But I’d like to make a few things clear. First, I’m not a perma-bear. Far from it. I was rip-snorting bullish on stocks back in early 2009 when it was very painful and lonesome to be such. And when the broader stock market presents investors with another good buying opportunity I won’t hesitate to get bullish again.
Second, just because I “worry top down” that doesn’t prevent me from successfully investing “bottom up.” I was very bullish on Apple a couple of years ago when it was also painful and lonesome to be such. I also turned very bullish on Herbalife earlier this year. Even if these trades were fully hedged they would have crushed the S&P. My worries are also one reason I’ve been bullish long bonds, another trade that has crushed the stock market.
I really find it funny that stocks are the only asset class where if you don’t own them – and today that means owning the index – when they go up you’re an idiot. What about those who didn’t own gold in the 2000’s? Or those who didn’t short financials in 2008? Or those who haven’t owned long bonds over the past few years? Why aren’t you an idiot for missing these trades?
Right now there’s a zeitgeist. It’s a mantra among investors that if you don’t own stocks 100% of the time you’re a loser. To me this is asinine. There have been plenty of times throughout history where owning stocks was a loser’s game and today has all of the makings of another one.

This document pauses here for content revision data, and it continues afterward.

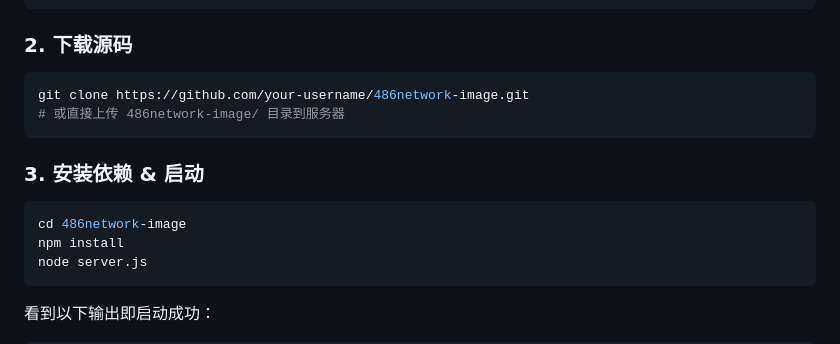
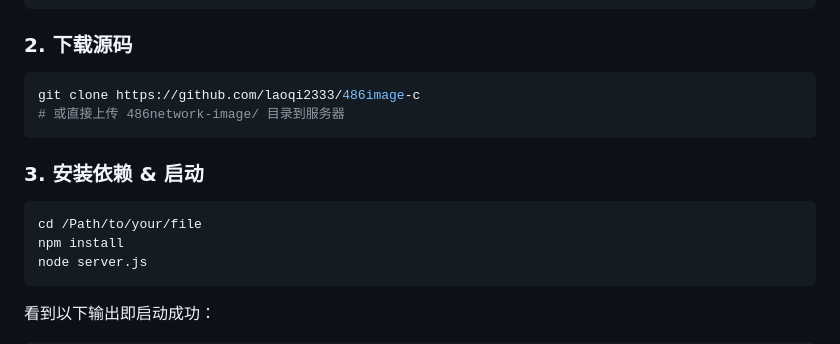
Before and after one commit to laoqi2333/486image-c, a Markdown page: README.md, the part around the change. Drawn GitHub-style.

````diff
--- a/README.md
+++ b/README.md
@@ -112,14 +112,14 @@ npm -v    # 10.x.x
 ### 2. 下载源码
 
 ```bash
-git clone https://github.com/your-username/486network-image.git
+git clone https://github.com/laoqi2333/486image-c
 # 或直接上传 486network-image/ 目录到服务器
 ```
 
 ### 3. 安装依赖 & 启动
 
 ```bash
-cd 486network-image
+cd /Path/to/your/file
 npm install
 node server.js
 ```
````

And the zeitgeist, itself, is compelling anecdotal evidence of that!
One of the best rules anybody can learn about investing is to do nothing, absolutely nothing, unless there is something to do… I just wait until there is money lying in the corner, and all I have to do is go over there and pick it up… I wait for a situation that is like the proverbial “shooting fish in a barrel.” -Jim Rogers in Market Wizards

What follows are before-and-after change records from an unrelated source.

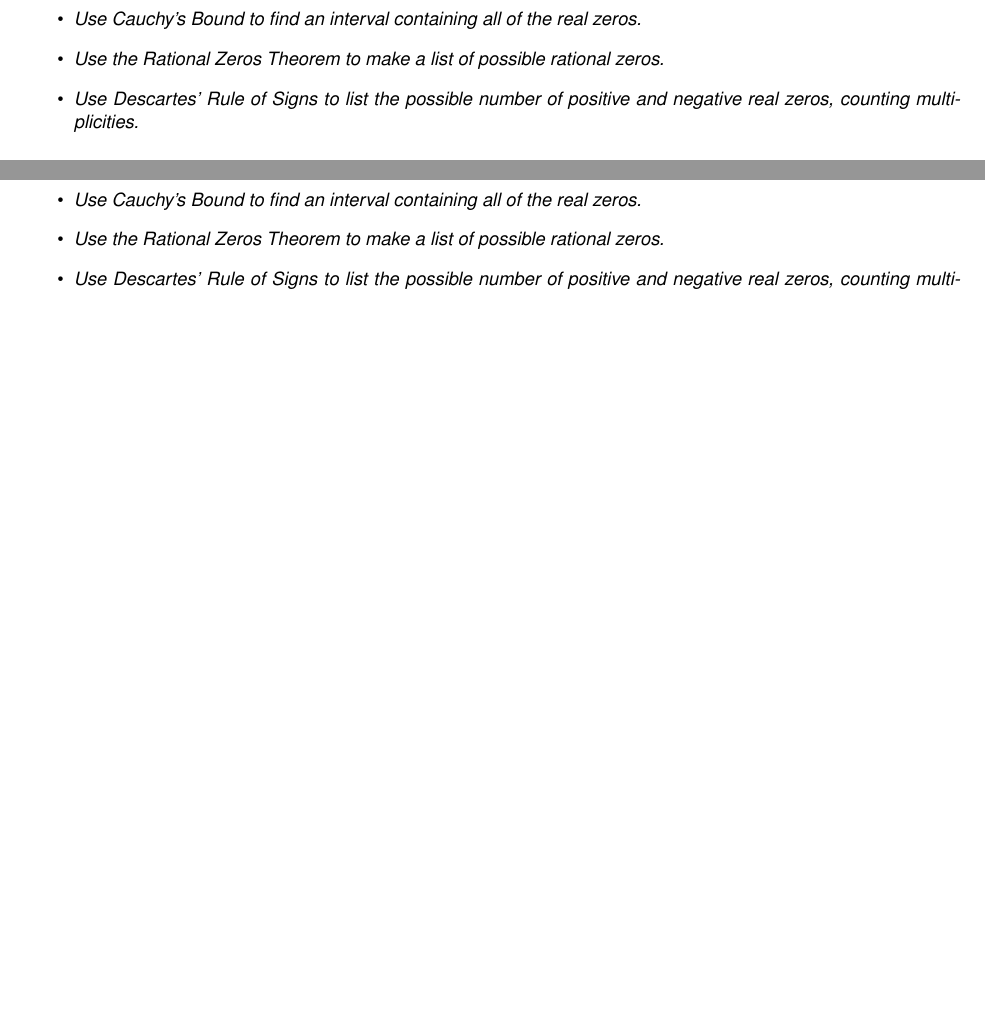
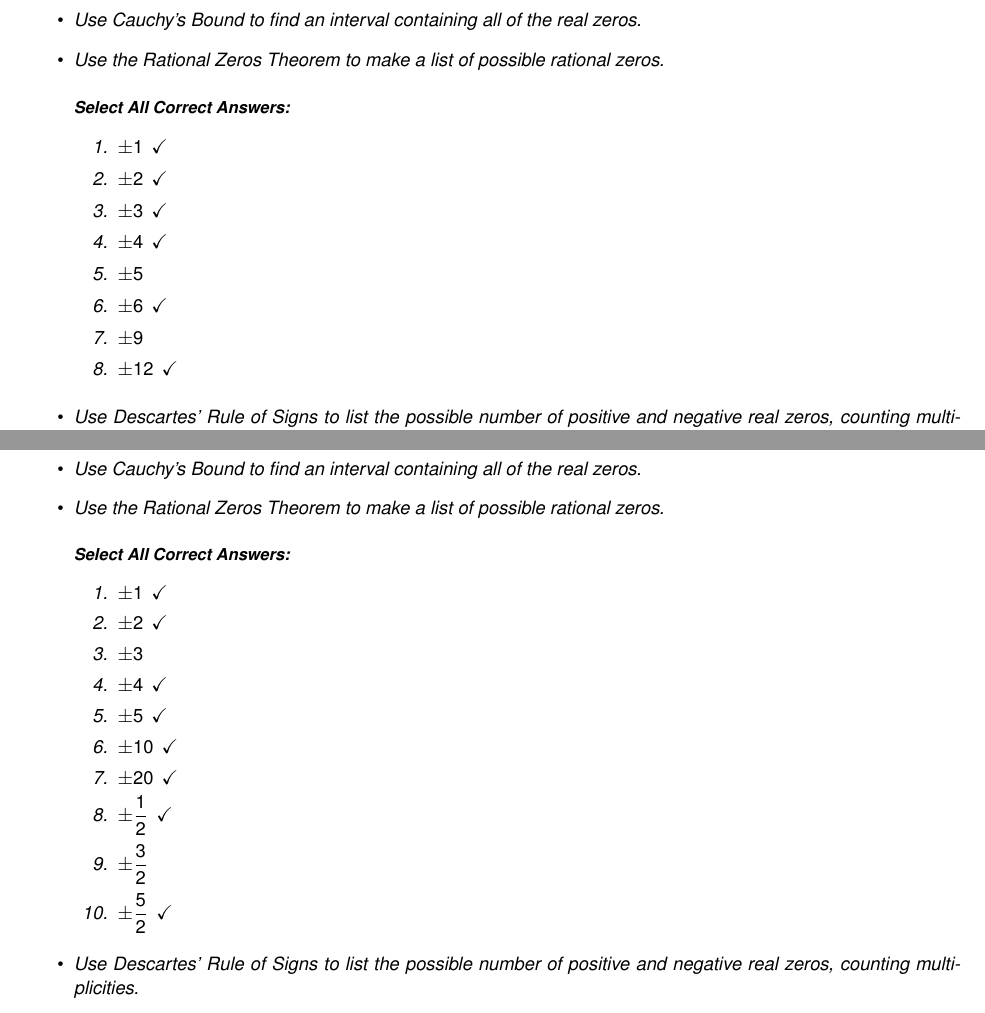
Before and after one commit to wiobber/Precalc4i, a LaTeX problem sheet (PolynomialFunctions/ExercisesforRealZeros.tex): two parts of pages 1 and 2 of 9 before the commit and two parts of pages 1 and 2 of 10 after it, joined at a grey line, cut so that both start at the same text, the shorter picture padded with empty space. Compiled offline with pdfLaTeX; a LaTeX package or settings file that is missing is left out.

Commit message:
try 3,6,9

```diff
--- a/PolynomialFunctions/ExercisesforRealZeros.tex
+++ b/PolynomialFunctions/ExercisesforRealZeros.tex
@@ -31,6 +31,16 @@ For the polynomial $p(z) = z^{4} - 9z^{2} - 4z + 12$:
 \begin{itemize}
 \item  Use Cauchy's Bound to find an interval containing all of the real zeros.
 \item  Use the Rational Zeros Theorem to make a list of possible rational zeros.
+\begin{selectAll}
+    \choice[correct]{$\pm 1$}
+    \choice[correct]{$\pm 2$}
+    \choice[correct]{$\pm 3$}
+    \choice[correct]{$\pm 4$}
+    \choice{$\pm 5$}
+    \choice[correct]{$\pm 6$}
+    \choice{$\pm 9$}
+    \choice[correct]{$\pm 12$}
+  \end{selectAll}
 \item  Use Descartes' Rule of Signs to list the possible number of positive and negative real zeros, counting multiplicities.
 \end{itemize}
 \end{problem}
@@ -61,6 +71,18 @@ For the polynomial $g(t) = -2t^{3} + 19t^{2} - 49t + 20$:
 \begin{itemize}
 \item  Use Cauchy's Bound to find an interval containing all of the real zeros.
 \item  Use the Rational Zeros Theorem to make a list of possible rational zeros.
+\begin{selectAll}
+    \choice[correct]{$\pm 1$}
+    \choice[correct]{$\pm 2$}
+    \choice{$\pm 3$}
+    \choice[correct]{$\pm 4$}
+    \choice[correct]{$\pm 5$}
+    \choice[correct]{$\pm 10$}
+    \choice[correct]{$\pm 20$}
+    \choice[correct]{$\pm \frac{1}{2}$}
+    \choice{$\pm \frac{3}{2}$}
+    \choice[correct]{$\pm \frac{5}{2}$}
+  \end{selectAll}
 \item  Use Descartes' Rule of Signs to list the possible number of positive and negative real zeros, counting multiplicities.
 \end{itemize}
 \end{problem}
```
Also changed, not shown: PolynomialFunctions/ExercisesforRealZeros.tex (11 more changed lines).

I look for compelling risk/reward setups. That’s my personal style and it works for me. As I see it, the current risk/reward equation for owning an equity index fund is all risk and no reward. And some very smart people agree with the idea.

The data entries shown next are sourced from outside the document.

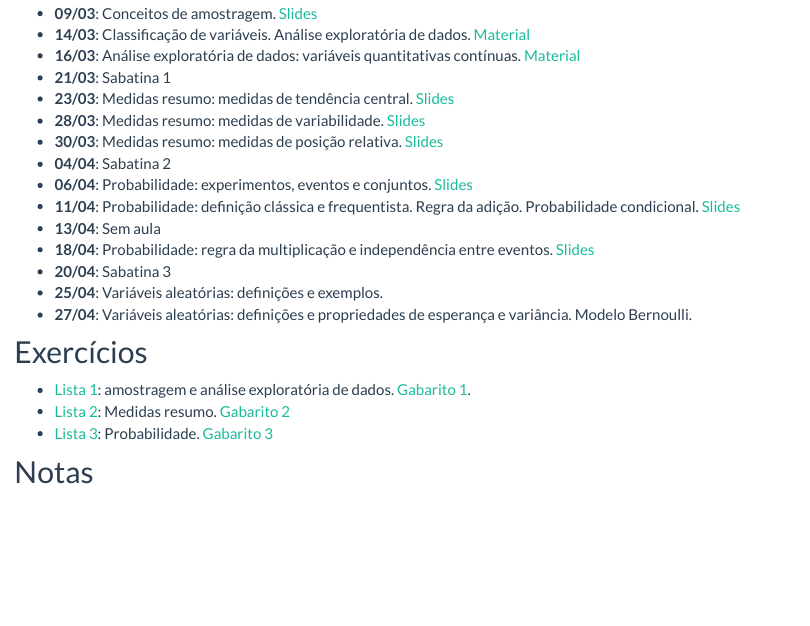
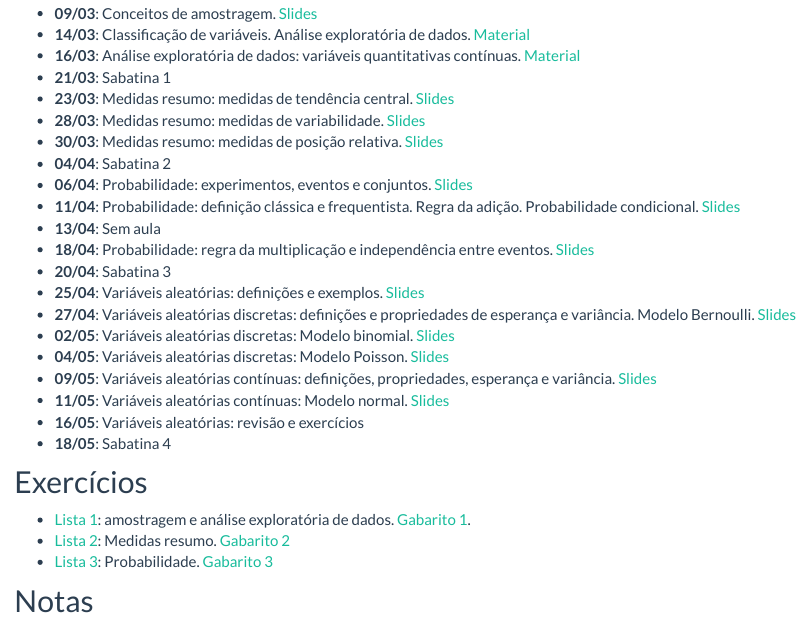
Before and after one commit to fernandomayer/ce003fmi-2016-01, an R Markdown document (aulas.Rmd): the page in a window 1100 px wide, from 200 px down. Rendered offline with R 4.5, knitr and Pandoc, with nearby package versions.

Commit message:
Update classes and navbar with RV

```diff
--- a/aulas.Rmd
+++ b/aulas.Rmd
@@ -36,8 +36,21 @@ classe aplicadas.
   eventos. [Slides](04_Probabilidade/04_Probabilidade.pdf)
 - **20/04**: Sabatina 3
 - **25/04**: Variáveis aleatórias: definições e exemplos.
-- **27/04**: Variáveis aleatórias: definições e propriedades de
-  esperança e variância. Modelo Bernoulli.
+  [Slides](05_Variaveis_aleatorias/05_Variaveis_Aleatorias.pdf)
+- **27/04**: Variáveis aleatórias discretas: definições e propriedades
+  de esperança e variância. Modelo Bernoulli.
+  [Slides](05_Variaveis_aleatorias/05_Variaveis_Aleatorias.pdf)
+- **02/05**: Variáveis aleatórias discretas: Modelo binomial.
+  [Slides](05_Variaveis_aleatorias/05_Variaveis_Aleatorias.pdf)
+- **04/05**: Variáveis aleatórias discretas: Modelo Poisson.
+  [Slides](05_Variaveis_aleatorias/05_Variaveis_Aleatorias.pdf)
+- **09/05**: Variáveis aleatórias contínuas: definições, propriedades,
+  esperança e variância.
+  [Slides](05_Variaveis_aleatorias/05_Variaveis_Aleatorias.pdf)
+- **11/05**: Variáveis aleatórias contínuas: Modelo normal.
+  [Slides](05_Variaveis_aleatorias/05_Variaveis_Aleatorias.pdf)
+- **16/05**: Variáveis aleatórias: revisão e exercícios
+- **18/05**: Sabatina 4
 
 ## Exercícios
 
```
Also changed, not shown: 02_Analise_Exploratoria_de_Dados.html, _navbar.html, aulas.html, index.html, notas.html, recursos.html, referencias.html.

Ultimately, I still believe it’s time to play defense:
"The most important single decision an investor has to make is whether to be on offense or defense." -Howard Marks http://t.co/FRsHN8IxtG
— Jesse Felder (@jessefelder) April 7, 2015
Marks became bearish on “riskier debt markets” way back in 2004. Just because he was three or four years early does that make him an idiot? Of course not. Did playing defense cost him performance during those years? Yes. But was it worth it? Absolutely. Playing defense was critical to surviving the financial crisis.
Knowing when it’s time to play defense versus offense is critical to staying power in this game. I’ve been through a number of cycles now in my career. I’m not going to simply decide one day to ignore the risks I see just because they haven’t materialized over the past 12 months. I don’t need to own an S&P 500 index fund to make money when there are plenty of other far more compelling ways to do so.
And the single reason I continue to share my bearish views on stocks is that I truly care about trying to help long-term investors avoid another painful lesson. In fact, that’s exactly what I’ve been doing here for nearly a decade now.